Here are some desperately depressing numbers to consider: 40,000 elephants and over 1,200 rhinos were killed by poachers in 2014 – a rate that will lead both animals to extinction within 10 years if things don’t change. In the last half-dozen years there has been an exponential increase in the killing of these humble, majestic creatures. It’s getting worse and rangers are losing the war against poachers.
But a new approach using drones and big data may be able to put an end to the senseless slaughter.The brains behind the brainstorm is the nonprofit organization, Charles A. and Anne Morrow Lindbergh Foundation and their program, Air Shepherd. Tests run by Nelson Mandela’s Peace Parks Foundation and UAV & Drone Solutions were so impressive and literally stopped poaching during trial runs. The Lindbergh Foundation then introduced the University of Maryland’s data analytic software which will be used to make the program even more effective.
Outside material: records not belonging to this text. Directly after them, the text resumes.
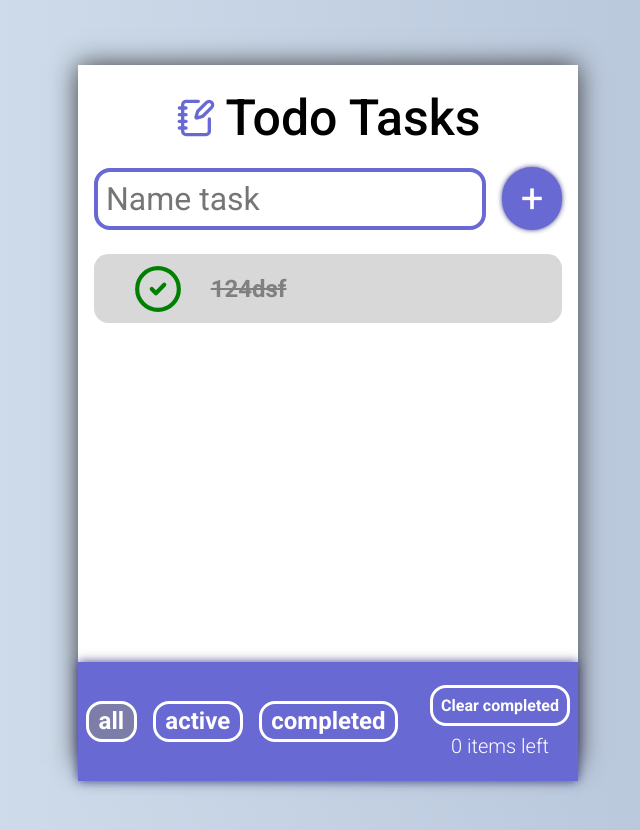
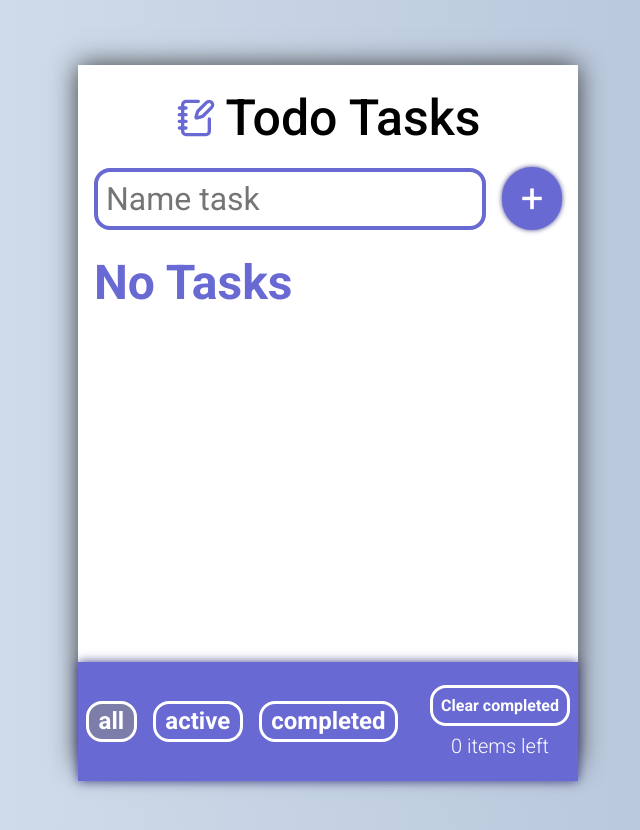
Before and after one commit to Matuxa1503/Todo, a React (Vite) app: page / in a window 1280 px wide. Shown: the whole page, without its empty margins (312-952 px from the left). Built offline with nearby package versions, Linux system fonts and the light colour scheme.

Commit message:
feat: Added filter tasks

```diff
--- a/src/App.tsx
+++ b/src/App.tsx
@@ -6,11 +6,18 @@ import './App.scss';
 import { useEffect, useState } from 'react';
 import type { Idata } from './interfaces';
 import type { Filter } from './types';
+import { getFilteredTasks } from './utils';
 
 function App() {
-  const [tasks, setTasks] = useState<Idata[]>([{ isCompleted: true, task: '124dsf', id: Date.now() }]);
+  const [tasks, setTasks] = useState<Idata[]>([]);
   const [counter, setCounter] = useState<number>(0);
   const [stateRadioBtn, setStateRadioBtn] = useState<Filter>('all');
+  const filteredTasks = getFilteredTasks(tasks, stateRadioBtn);
+
+  useEffect(() => {
+    const uncompletedTasks = tasks.filter((item) => !item.isCompleted).length;
+    setCounter(uncompletedTasks);
+  }, [tasks]);
 
   const addTask = (data: Idata) => {
     setTasks((prev) => [...prev, data]);
@@ -32,21 +39,12 @@ function App() {
     setTasks(arr);
   };
 
-  useEffect(() => {
-    console.log(stateRadioBtn);
-  }, [stateRadioBtn]);
-
-  useEffect(() => {
-    const uncompletedTasks = tasks.filter((item) => !item.isCompleted).length;
-    setCounter(uncompletedTasks);
-  }, [tasks]);
-
   return (
     <div className="wrapper">
       <div className="content">
         <Header />
         <TaskInput addTask={addTask} />
-        <TasksList tasks={tasks} handleToggleTask={handleToggleTask} />
+        <TasksList tasks={filteredTasks} handleToggleTask={handleToggleTask} />
         <Tabbar counter={counter} removeCompletedTask={removeCompletedTask} setStateRadioBtn={setStateRadioBtn} />
       </div>
     </div>
--- a/src/components/TasksList/TasksList.scss
+++ b/src/components/TasksList/TasksList.scss
@@ -1,3 +1,5 @@
+@use '../../variables.scss' as v;
+
 .blockTasks {
   width: 100%;
   height: 25rem;
@@ -7,4 +9,10 @@
   flex-direction: column;
   overflow: auto;
   gap: 1rem;
+
+  & .plug {
+    font-size: 3rem;
+    font-weight: 700;
+    color: v.$primary-color;
+  }
 }
--- a/src/components/TasksList/TasksList.tsx
+++ b/src/components/TasksList/TasksList.tsx
@@ -11,6 +11,7 @@ interface TasksListProps {
 export const TasksList: FC<TasksListProps> = ({ tasks, handleToggleTask }) => {
   return (
     <div className="blockTasks">
+      {tasks.length === 0 && <p className="plug">No Tasks</p>}
       {tasks.map((task) => (
         <Plate key={task.id} task={task} handleToggleTask={handleToggleTask} />
       ))}
--- /dev/null
+++ b/src/utils.ts
@@ -0,0 +1,14 @@
+import type { Idata } from './interfaces';
+import type { Filter } from './types';
+
+export const getFilteredTasks = (tasks: Idata[], stateRadioBtn: Filter): Idata[] => {
+  if (stateRadioBtn === 'active') {
+    return tasks.filter((item) => !item.isCompleted);
+  }
+
+  if (stateRadioBtn === 'completed') {
+    return tasks.filter((item) => item.isCompleted);
+  }
+
+  return tasks;
+};
```
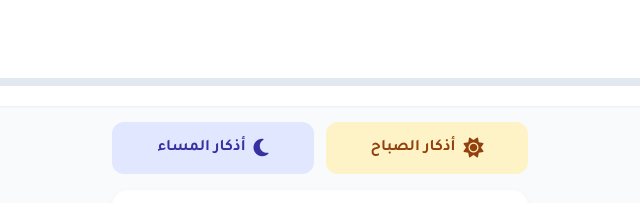
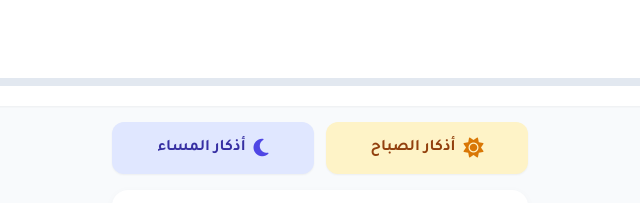
Before and after one commit to Alnaqeeb2025/daily-routine, a plain HTML site: page index.html in a window 1280 px wide. Shown: the top 203 px of the page, 320-960 px from the left. Drawn offline with nearby package versions, Linux system fonts and the light colour scheme.

Commit message:
Update index.html

```diff
--- a/index.html
+++ b/index.html
@@ -43,12 +43,12 @@
 
     <main class="p-4 max-w-md mx-auto">
 
-        <section class="grid grid-cols-2 gap-3 mb-4">
-            <a href="https://dorar.net/adhkar/1" target="_blank" class="bg-amber-100 text-amber-800 p-3 rounded-xl flex items-center justify-center gap-2 font-bold hover:bg-amber-200 transition">
-                <i class="fa-solid fa-sun text-xl"></i> أذكار الصباح
+<section class="grid grid-cols-2 gap-3 mb-4">
+            <a href="https://kalemtayeb.com/adhkar/section/1" target="_blank" class="bg-amber-100 text-amber-800 p-3 rounded-xl flex items-center justify-center gap-2 font-bold hover:bg-amber-200 transition shadow-sm">
+                <i class="fa-solid fa-sun text-xl text-amber-600"></i> أذكار الصباح
             </a>
-            <a href="https://dorar.net/adhkar/2" target="_blank" class="bg-indigo-100 text-indigo-800 p-3 rounded-xl flex items-center justify-center gap-2 font-bold hover:bg-indigo-200 transition">
-                <i class="fa-solid fa-moon text-xl"></i> أذكار المساء
+            <a href="https://kalemtayeb.com/adhkar/section/2" target="_blank" class="bg-indigo-100 text-indigo-800 p-3 rounded-xl flex items-center justify-center gap-2 font-bold hover:bg-indigo-200 transition shadow-sm">
+                <i class="fa-solid fa-moon text-xl text-indigo-600"></i> أذكار المساء
             </a>
         </section>
 
```
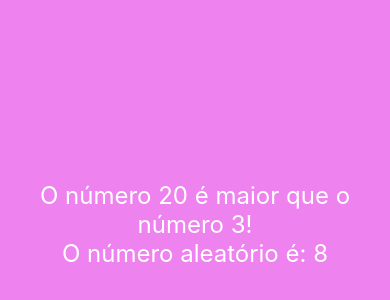
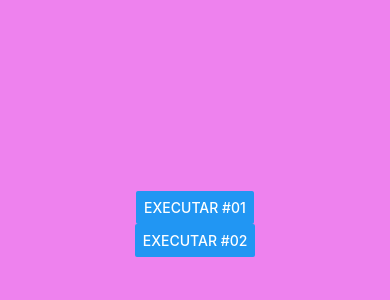
Before and after one commit to lucasilvadrm/exercicios, a React Native app: screen / in a window 390 px wide. Shown: the part 198-498 px from the top of the page. Built offline with nearby package versions, Linux system fonts and the light colour scheme.

Commit message:
criando botão

```diff
--- a/src/App.js
+++ b/src/App.js
@@ -1,16 +1,18 @@
 import React from 'react';
 import { View, StyleSheet } from 'react-native';
-import MinMax from './components/MinMax';
-import RandomNumber from './components/RandomNumber';
+import Botao from './components/Botao';
+// import MinMax from './components/MinMax';
+// import RandomNumber from './components/RandomNumber';
 // import Comp, { Comp1, Comp2 } from './components/Multi';
 // import Primeiro from './components/Primeiro';
 
 const App = () => {
   return (
     <View style={style.App}>
+      <Botao />
+      {/* <Comp />
       <MinMax min={3} max={20} />
       <RandomNumber min={1} max={10} />
-      {/* <Comp />
       <Comp1 />
       <Comp2 />
       <Primeiro /> */}
--- /dev/null
+++ b/src/components/Botao.js
@@ -0,0 +1,14 @@
+import React from 'react';
+import { Button } from 'react-native';
+
+const Botao = () => {
+  const executar = () => console.warn('Exec! #01');
+  return (
+    <>
+      <Button title="Executar #01" onPress={executar} />
+      <Button title="Executar #02" onPress={() => console.warn('Exec! #02')} />
+    </>
+  );
+};
+
+export default Botao;
```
Since poachers kill at night – and over vast expanses of land – it’s proven difficult for rangers to find them before it’s too late. The Air Shepherd team's unmanned aerial vehicles are equipped with infrared cameras and GPS with which they track and transmit thermal images of animals and poachers – silently collecting information that allows operators to quickly vector rangers to the location before an animal is killed.
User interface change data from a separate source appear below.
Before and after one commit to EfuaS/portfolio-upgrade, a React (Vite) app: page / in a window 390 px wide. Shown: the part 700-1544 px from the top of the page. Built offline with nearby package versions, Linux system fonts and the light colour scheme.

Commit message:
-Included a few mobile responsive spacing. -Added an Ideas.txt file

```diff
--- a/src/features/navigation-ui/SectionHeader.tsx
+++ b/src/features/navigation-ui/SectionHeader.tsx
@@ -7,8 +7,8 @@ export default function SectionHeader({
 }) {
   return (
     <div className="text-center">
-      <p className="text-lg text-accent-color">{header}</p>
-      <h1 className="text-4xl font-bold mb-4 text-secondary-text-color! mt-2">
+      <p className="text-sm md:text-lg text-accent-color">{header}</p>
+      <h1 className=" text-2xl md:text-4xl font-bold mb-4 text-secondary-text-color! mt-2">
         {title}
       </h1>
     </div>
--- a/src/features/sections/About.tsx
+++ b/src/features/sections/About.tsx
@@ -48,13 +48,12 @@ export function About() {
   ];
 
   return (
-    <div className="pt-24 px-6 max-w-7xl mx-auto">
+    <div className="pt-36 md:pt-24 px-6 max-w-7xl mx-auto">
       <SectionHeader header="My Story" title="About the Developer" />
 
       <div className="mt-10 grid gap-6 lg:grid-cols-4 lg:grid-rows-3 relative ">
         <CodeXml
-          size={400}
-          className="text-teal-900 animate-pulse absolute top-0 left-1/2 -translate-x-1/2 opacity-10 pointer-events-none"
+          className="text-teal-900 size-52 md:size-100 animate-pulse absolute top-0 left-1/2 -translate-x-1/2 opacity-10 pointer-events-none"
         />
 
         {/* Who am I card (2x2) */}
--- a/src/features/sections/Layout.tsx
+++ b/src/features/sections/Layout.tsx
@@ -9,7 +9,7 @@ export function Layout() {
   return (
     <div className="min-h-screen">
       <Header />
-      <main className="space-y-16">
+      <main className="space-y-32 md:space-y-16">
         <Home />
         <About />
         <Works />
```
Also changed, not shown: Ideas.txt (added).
But what makes this initiative all the more effective moving forward (and different from other drone-based anti-poaching efforts) is the data. Special analytics software spearheaded by Professor Thomas Snitch from the University of Maryland has been used by the Department of Defense to stop roadside bombings in Iraq with 93 percent accuracy; and when applied to poaching it is wildly effective. It considers data such as roads, topography, ranger availability, topography, water locations, historical info, animal movement, weather, season, full moon, and many other factors and predicts where poachers will be. The platform develops a coordinated theory that has been super successful so far; during tests in which the drones flew 1,000 hours and 650 missions, remarkably, no animals were killed.
Already seven countries in Africa have approached team members asking for help in developing anti-poaching programs; and Air Shepherd hopes to set up 45 to 50 teams – as a mid-range goal – to quickly broaden their reach and have a potentially dramatic effect on poaching.
They currently have an Indiegogo campaign running until April 11 to help secure more funding; specifically they are aiming for $500,000 to fund the daily operation of an existing drone team in South Africa for a full year. As they note, “You can literally help save these magnificent animals from extinction.”
And while the idea of drones patrolling the skies of Africa may seem surreal, the idea of a world without elephants and rhinos is even more so. If you can make a donation, click on over to the campaign; alternatively, simply sharing the news can help.
Saving the great animals of the planet, one unmanned aerial vehicle at a time? Whatever it takes. Watch the video below for more.